So I’m leaving social networking behind, for now, to open up more time for creative production. About a week before I officially deactivated my Facebook account, I had an idea about how I could leave Facebook and begin a new book project at the same time. In one final Facebook note, I offered up an invitation to over 700 friends to participate in something Facebook-like, but more in keeping with my interest in slow media. I promised to create a physical book out of the first ten “status updates” I received in my postal mailbox, and gave the project a working title of SLOWBOOK.
As of February 14, 2013, I have received 3 submissions in the mailbox. None of them are from my Facebook friends. Rather than give up on the idea, I decided I’d post it here and give it a chance to be seen and shared by anyone in the world. Fat chance, maybe, but better than no chance at all.
Dec 2012: The Slowbook Prospectus
To document my conscious shift away from online social media at the close of 2012, I intend to create a physical book of “status updates” from whoever chooses to send me one in by U.S. post. When I receive ten “status updates” in the mail (which may be accompanied by a photograph, artwork, or link to an article published online), I will create a book, in the form of a zine, comprised of those first ten submissions (which will include the contributor’s name and postal contact information).
My original limit for submissions was set at 420 characters because I once received an error message on Facebook telling me their character limit was 420, but I have since rationalized that anything that will fit on one 8½” x 11” page will be acceptable. The first submission I received was way over 420 characters AND four pages long, so really…I guess anything goes, within reason. Please consider the audience could be multi-generational, with ages ranging from 12 to 82 (or something like that), and I reserve the right to reject any submission based on whether or not I feel it is appropriate for a general audience. I sincerely hope I don’t have to exercise that right.

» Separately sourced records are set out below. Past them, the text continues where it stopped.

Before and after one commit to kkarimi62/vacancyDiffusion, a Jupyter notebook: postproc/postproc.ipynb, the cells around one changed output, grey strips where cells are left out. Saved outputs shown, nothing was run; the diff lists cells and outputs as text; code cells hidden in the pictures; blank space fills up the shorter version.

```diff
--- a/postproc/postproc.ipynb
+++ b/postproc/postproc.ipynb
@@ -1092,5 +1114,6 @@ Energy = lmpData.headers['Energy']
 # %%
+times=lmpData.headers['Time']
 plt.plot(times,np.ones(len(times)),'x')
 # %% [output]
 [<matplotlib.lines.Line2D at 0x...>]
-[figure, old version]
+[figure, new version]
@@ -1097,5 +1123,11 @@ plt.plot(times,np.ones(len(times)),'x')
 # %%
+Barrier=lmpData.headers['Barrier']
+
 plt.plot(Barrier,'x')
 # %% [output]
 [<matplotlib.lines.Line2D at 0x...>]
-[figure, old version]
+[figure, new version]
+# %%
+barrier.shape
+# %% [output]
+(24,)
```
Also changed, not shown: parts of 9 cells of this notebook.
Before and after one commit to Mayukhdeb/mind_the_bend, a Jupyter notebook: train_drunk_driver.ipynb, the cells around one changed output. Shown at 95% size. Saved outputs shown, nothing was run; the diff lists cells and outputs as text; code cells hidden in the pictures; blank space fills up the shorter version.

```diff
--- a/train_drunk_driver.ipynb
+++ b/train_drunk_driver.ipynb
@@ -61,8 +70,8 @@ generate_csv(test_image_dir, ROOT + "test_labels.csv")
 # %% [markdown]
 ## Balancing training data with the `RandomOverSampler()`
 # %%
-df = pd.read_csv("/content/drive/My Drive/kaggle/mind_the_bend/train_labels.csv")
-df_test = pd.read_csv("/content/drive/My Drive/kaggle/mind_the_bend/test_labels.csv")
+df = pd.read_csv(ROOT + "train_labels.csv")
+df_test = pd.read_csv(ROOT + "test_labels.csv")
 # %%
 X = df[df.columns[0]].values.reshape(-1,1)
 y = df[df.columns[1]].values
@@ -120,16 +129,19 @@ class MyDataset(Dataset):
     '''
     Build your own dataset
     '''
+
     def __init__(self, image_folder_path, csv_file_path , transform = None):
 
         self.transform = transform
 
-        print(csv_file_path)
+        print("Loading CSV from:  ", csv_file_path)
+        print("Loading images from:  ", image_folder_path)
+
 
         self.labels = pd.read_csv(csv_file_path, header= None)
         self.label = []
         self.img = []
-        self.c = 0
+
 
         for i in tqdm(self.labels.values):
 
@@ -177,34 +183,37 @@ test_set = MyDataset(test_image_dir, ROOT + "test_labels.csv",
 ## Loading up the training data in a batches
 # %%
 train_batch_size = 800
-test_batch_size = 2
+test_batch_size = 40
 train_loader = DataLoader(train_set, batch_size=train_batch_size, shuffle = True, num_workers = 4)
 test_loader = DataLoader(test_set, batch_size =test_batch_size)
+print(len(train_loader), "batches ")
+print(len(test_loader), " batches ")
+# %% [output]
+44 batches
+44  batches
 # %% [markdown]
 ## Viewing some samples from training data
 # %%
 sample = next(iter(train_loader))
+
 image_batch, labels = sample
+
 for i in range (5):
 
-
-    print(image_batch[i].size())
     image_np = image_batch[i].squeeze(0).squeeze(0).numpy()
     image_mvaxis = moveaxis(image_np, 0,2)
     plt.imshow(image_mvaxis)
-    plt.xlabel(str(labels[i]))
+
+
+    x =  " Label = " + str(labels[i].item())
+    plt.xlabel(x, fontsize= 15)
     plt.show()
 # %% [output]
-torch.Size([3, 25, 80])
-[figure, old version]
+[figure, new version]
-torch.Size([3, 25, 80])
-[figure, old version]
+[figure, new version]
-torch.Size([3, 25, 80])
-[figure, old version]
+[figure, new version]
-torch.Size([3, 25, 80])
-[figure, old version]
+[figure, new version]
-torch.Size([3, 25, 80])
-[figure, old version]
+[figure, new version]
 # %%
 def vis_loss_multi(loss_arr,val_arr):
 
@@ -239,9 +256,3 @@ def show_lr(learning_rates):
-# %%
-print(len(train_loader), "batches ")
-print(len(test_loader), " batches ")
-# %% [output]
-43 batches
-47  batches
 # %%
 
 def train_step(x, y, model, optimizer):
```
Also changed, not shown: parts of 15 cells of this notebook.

If it turns out that I don’t receive ten submissions by the end of 2013, I’ll cancel the project. But if I DO get those ten submissions, we have something. We could be generating a new network of slow media activists. We could be starting the SLOWBOOK revolution!
SLOWBOOK will be published as a limited edition of 21 copies; one for each of the contributors at no charge, one for me, and the remaining 10 for sale to standing order subscribers to The Heavy Duty Press (of which there are three), other libraries’ special collections, and private collectors, at a price to be determined by time and materials (to cover all publication costs). Persons interested in receiving a printed prospectus in their postal mailbox (if this project matures to completion), please write to the address below to make your request known. Thank you.
107 S. Dunlap Ave.